Adobe Lightroom, Lightroom Classic and Camera Raw provide a "Clarity" slider. This tool exists in other raw editors as well, sometimes under a different name (eg, "Structure" in Silver Efex), but they all do the same thing: inject micro-contrast into an image to create the appearance of light and increased depth.
Micro-contrast is a targeted form of contrast applied within an image. It identifies the boundaries between darker and brighter areas within an image and intensifies these distinctions by adding shading to the darker areas and brightness to the brighter areas.
For example, here's a basic grayscale ramp with black at far left, white at far right, and multiple shades of gray in-between. No edits or effects have been applied.
Here's the same ramp with Clarity turned up to 100% in Adobe Lightroom Classic.

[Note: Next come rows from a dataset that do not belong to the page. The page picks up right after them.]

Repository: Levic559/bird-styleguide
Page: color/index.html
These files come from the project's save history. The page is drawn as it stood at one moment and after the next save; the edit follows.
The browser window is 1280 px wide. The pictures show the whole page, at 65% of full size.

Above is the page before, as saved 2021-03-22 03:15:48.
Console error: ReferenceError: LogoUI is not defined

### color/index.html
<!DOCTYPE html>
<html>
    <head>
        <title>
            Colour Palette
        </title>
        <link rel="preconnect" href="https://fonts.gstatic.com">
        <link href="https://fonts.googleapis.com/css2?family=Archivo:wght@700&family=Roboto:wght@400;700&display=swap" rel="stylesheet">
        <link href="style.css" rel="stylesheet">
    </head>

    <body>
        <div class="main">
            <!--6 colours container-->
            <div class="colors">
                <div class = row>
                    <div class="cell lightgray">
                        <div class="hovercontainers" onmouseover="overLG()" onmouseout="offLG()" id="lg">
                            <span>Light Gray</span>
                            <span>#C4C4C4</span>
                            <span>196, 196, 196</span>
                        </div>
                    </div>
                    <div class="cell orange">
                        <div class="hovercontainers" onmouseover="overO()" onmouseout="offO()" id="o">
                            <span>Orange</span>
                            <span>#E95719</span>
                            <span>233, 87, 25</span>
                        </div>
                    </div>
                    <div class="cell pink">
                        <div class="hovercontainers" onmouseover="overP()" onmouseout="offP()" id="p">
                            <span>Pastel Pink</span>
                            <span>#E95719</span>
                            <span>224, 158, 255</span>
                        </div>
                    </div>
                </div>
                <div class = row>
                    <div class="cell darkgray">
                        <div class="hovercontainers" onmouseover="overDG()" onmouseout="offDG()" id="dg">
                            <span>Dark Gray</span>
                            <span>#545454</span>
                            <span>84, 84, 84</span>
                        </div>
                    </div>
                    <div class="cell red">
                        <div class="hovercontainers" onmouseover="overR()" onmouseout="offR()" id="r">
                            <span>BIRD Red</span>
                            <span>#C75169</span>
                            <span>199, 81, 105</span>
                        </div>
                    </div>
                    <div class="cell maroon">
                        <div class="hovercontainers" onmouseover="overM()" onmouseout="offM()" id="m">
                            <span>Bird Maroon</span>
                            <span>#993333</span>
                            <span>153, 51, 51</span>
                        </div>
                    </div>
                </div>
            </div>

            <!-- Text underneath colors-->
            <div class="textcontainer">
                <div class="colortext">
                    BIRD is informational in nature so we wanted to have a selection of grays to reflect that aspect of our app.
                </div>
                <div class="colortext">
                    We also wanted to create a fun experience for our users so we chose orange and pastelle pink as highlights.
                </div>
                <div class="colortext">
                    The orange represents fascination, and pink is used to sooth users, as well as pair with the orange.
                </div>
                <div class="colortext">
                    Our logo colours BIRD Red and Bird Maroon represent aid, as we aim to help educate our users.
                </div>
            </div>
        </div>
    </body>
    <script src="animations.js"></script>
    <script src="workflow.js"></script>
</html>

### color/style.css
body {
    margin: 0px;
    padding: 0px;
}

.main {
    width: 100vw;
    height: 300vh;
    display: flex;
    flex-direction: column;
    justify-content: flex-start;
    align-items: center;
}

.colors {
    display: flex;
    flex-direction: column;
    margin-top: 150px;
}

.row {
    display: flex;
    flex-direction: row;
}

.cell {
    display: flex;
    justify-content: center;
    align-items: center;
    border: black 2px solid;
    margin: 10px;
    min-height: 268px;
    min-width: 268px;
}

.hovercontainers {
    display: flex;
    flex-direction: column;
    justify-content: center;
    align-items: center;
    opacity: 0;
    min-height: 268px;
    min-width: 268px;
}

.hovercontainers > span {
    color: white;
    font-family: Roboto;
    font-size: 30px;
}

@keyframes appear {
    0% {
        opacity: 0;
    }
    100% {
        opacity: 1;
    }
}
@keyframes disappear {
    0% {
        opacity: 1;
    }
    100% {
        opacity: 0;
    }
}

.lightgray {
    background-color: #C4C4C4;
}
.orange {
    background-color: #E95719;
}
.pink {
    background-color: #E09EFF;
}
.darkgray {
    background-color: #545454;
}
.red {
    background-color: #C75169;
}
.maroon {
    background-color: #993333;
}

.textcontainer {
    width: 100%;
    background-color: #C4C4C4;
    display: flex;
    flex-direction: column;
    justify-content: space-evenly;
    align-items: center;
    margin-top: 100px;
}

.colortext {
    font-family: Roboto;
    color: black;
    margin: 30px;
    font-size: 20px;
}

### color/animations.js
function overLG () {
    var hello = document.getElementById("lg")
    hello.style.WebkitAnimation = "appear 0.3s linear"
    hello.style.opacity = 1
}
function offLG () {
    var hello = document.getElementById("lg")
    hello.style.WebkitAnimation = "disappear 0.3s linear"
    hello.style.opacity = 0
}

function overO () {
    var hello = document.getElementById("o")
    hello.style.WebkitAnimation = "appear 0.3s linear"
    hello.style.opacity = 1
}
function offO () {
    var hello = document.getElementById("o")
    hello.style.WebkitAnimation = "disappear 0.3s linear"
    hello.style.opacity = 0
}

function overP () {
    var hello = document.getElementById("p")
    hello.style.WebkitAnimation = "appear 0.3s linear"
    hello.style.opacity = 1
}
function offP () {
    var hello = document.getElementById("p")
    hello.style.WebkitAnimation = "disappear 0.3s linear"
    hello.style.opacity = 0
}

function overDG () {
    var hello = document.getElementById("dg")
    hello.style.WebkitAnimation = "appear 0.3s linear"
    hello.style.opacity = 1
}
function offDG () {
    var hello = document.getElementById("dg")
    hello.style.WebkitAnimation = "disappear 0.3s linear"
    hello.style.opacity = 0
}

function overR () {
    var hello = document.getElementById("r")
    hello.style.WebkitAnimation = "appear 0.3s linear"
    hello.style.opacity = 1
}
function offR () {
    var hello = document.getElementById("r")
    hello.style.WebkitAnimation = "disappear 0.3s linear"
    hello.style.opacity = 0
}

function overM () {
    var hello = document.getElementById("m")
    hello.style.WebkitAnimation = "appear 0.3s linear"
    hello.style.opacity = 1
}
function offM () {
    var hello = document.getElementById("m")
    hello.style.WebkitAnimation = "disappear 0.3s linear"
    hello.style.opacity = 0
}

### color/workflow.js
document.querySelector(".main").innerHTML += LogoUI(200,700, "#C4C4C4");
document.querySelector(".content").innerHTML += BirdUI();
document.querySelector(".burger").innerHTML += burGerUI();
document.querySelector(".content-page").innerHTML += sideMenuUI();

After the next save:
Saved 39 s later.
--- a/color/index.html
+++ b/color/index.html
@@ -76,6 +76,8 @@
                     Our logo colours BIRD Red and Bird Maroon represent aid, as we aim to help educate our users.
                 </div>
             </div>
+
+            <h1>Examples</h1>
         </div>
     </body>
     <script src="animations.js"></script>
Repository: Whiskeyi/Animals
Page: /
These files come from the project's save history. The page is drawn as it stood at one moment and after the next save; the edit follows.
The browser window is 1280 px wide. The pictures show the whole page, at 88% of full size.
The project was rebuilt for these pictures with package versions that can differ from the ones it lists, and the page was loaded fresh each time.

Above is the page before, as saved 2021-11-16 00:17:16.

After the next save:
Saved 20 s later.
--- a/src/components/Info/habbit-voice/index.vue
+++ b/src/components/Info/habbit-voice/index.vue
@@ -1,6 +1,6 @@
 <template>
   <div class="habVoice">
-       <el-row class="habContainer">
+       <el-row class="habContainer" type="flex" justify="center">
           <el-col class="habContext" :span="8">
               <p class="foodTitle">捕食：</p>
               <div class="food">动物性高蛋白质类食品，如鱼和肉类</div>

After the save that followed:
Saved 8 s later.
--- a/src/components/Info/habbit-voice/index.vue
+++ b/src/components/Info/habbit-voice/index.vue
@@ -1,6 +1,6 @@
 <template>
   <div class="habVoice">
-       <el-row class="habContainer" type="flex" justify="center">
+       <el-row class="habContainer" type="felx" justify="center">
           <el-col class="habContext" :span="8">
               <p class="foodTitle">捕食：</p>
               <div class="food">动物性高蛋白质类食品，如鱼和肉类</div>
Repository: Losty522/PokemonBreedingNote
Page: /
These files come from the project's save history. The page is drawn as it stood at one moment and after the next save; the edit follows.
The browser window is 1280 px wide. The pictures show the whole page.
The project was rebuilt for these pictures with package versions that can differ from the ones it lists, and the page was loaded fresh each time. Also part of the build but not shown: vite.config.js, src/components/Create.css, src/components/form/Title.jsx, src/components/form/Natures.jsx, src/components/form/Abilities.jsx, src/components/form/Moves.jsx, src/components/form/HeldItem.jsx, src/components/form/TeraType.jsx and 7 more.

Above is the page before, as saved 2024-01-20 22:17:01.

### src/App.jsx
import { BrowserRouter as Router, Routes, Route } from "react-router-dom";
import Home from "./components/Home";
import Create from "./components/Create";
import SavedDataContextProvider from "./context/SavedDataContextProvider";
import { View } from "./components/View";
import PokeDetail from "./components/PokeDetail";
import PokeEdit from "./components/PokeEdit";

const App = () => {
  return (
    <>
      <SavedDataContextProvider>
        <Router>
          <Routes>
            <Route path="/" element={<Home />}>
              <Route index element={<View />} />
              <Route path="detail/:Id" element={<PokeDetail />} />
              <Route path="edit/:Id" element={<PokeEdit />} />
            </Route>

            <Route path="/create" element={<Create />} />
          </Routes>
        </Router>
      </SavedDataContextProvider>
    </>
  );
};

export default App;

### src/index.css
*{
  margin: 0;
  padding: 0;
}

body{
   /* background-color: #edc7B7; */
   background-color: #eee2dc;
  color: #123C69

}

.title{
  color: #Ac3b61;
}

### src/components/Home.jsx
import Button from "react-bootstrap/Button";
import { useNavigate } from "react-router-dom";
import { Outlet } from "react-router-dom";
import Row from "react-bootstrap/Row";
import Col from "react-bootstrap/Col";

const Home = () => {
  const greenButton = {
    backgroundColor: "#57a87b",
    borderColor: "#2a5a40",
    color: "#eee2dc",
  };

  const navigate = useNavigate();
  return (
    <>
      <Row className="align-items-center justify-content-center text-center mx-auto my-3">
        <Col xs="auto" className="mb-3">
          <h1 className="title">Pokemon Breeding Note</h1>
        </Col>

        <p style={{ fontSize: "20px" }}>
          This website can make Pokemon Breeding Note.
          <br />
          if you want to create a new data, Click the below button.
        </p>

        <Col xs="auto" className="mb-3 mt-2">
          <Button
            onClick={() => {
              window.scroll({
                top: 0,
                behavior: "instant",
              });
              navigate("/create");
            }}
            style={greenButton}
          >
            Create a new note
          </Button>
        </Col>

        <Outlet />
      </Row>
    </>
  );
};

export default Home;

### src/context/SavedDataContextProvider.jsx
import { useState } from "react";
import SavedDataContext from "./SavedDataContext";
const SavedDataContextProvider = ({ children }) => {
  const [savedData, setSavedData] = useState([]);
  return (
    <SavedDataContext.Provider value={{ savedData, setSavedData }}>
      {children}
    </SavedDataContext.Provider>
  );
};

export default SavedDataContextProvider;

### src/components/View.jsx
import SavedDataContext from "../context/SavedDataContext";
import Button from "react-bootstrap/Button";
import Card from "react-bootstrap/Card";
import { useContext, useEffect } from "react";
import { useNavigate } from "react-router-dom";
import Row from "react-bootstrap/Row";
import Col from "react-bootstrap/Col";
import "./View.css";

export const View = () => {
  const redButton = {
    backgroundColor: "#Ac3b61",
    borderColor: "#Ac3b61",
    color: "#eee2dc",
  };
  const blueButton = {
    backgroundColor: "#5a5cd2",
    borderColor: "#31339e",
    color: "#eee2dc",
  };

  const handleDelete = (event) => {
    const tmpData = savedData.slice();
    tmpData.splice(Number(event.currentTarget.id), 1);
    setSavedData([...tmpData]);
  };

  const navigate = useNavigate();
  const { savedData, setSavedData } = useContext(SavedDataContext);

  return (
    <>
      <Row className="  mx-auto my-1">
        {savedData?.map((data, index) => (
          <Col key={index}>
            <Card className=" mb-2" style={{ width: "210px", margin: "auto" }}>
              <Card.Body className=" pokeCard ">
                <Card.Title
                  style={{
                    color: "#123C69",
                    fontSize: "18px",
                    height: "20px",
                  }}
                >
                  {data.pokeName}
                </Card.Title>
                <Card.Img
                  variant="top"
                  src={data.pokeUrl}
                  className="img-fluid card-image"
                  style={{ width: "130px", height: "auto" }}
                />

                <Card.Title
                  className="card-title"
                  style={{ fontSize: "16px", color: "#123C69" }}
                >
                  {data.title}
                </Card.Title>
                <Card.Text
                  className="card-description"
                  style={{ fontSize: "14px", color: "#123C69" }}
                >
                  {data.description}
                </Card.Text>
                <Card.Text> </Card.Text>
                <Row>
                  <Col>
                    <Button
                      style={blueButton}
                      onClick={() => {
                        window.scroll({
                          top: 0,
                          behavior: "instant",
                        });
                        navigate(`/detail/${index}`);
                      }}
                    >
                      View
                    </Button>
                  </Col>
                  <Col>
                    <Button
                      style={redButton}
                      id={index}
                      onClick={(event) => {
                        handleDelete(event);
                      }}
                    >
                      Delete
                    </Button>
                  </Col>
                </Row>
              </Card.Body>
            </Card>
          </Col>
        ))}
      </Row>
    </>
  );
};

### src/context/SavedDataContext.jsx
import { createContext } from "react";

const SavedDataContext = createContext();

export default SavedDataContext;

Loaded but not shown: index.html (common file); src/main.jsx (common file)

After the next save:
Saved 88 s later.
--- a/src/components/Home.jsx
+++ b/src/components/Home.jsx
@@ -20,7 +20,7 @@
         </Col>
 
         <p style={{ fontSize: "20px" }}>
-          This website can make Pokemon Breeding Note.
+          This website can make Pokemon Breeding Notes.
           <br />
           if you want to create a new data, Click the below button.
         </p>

From a distance, the lines of division between each tone now appear to stand up. The image feels more three dimensional and less flat. If we zoom in and take a closer look, we can see the effect Clarity is creating. Lightroom is emphasizing the differences between each tonal value by darkening the right and brightening the left side of each band.
What's intriguing about Clarity is that it can also be applied with a negative value. This creates the opposite effect of positive Clarity by minimizing the areas of division between each tonal value. Images with negative Clarity appear softer and less rigid. I use negative Clarity (just a little, not too much) more often than positive to soften and diminish the razor-sharp edges produced by digital mirrorless cameras. I have also found it to be especially helpful with aerial images from DJI drones, for they add artificial sharpening to raw images.
So, when should positive Clarity be used?
Based on my experience, positive Clarity adjustments are most effective when applied to images or specific areas within an image where there is minimal to no noticeable distinction between different subjects. This is particularly beneficial for areas of an image where depth should be visible but isn't due to elements with similar tonal values and/or colors blending together visually.
A good test for this is viewing an image from a distance. You can easily do this in Lightroom by zooming out to view the image as a small thumbnail. If there are areas that bunch together and form a single mass, a little positive Clarity could be beneficial. Remember you can also apply Clarity selectively using a local adjustment mask to avoid changing an entire image.
To see Lightroom's Clarity tool in action, check out this video from my YouTube channel.